Every line of the entries below that includes "setLineDash" belongs in the answer, copied as written.
****************************************
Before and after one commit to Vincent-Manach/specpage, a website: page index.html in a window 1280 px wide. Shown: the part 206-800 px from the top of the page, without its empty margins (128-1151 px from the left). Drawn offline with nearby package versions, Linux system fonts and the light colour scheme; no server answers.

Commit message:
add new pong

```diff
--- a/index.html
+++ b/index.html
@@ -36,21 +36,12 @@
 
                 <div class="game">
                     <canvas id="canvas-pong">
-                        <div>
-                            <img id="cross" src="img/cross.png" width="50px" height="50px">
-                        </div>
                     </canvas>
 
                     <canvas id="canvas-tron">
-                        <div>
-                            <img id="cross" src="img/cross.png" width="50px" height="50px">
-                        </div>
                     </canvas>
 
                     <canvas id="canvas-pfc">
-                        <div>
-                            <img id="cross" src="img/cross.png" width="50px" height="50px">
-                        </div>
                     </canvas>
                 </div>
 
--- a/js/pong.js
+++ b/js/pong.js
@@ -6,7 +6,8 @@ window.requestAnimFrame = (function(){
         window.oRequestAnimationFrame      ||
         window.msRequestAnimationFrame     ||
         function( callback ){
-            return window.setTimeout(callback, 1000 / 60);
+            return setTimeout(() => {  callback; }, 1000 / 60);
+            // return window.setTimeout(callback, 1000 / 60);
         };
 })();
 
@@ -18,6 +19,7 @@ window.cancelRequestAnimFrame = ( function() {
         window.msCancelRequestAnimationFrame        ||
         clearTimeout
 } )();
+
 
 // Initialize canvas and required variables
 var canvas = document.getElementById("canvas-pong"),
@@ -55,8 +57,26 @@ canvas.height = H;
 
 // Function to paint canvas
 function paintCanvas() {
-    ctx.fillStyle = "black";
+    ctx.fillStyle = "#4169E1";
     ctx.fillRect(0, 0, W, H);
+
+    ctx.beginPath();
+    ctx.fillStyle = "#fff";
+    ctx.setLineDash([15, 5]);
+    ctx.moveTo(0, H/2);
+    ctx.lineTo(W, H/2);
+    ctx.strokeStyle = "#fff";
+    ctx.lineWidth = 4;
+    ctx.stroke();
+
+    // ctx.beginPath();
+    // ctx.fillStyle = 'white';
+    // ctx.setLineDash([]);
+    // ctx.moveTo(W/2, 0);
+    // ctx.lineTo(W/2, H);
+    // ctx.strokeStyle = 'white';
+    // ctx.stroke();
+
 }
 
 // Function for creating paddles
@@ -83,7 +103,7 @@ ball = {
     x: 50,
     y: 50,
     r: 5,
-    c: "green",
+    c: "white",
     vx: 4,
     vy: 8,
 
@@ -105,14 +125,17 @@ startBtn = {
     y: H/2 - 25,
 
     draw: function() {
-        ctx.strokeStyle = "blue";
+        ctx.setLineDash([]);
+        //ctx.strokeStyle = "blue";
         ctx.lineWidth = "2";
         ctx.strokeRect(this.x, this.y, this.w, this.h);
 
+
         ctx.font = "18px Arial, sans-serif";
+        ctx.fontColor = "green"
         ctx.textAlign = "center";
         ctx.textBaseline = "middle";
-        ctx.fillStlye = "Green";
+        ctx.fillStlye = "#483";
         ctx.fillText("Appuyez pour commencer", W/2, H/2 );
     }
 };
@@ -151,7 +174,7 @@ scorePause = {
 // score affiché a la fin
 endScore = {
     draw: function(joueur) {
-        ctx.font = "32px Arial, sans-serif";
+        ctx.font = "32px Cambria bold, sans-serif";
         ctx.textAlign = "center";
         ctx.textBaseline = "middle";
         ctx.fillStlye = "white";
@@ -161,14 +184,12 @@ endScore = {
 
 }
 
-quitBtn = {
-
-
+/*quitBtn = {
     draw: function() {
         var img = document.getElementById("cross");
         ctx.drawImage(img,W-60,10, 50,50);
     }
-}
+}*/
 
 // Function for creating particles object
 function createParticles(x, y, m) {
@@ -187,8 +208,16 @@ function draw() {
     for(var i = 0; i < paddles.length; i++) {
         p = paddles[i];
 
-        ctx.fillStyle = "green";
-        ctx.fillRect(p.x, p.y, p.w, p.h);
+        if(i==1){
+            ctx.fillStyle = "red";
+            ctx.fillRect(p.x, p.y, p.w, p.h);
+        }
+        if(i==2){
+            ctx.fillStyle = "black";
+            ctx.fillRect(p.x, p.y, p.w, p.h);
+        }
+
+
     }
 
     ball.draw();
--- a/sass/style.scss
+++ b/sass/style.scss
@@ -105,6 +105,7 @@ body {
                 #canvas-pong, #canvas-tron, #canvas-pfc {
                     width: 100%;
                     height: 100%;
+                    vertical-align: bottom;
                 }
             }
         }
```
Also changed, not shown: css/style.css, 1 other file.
****************************************
» **Output of the task**
+    ctx.setLineDash([15, 5]);
+    // ctx.setLineDash([]);
+        ctx.setLineDash([]);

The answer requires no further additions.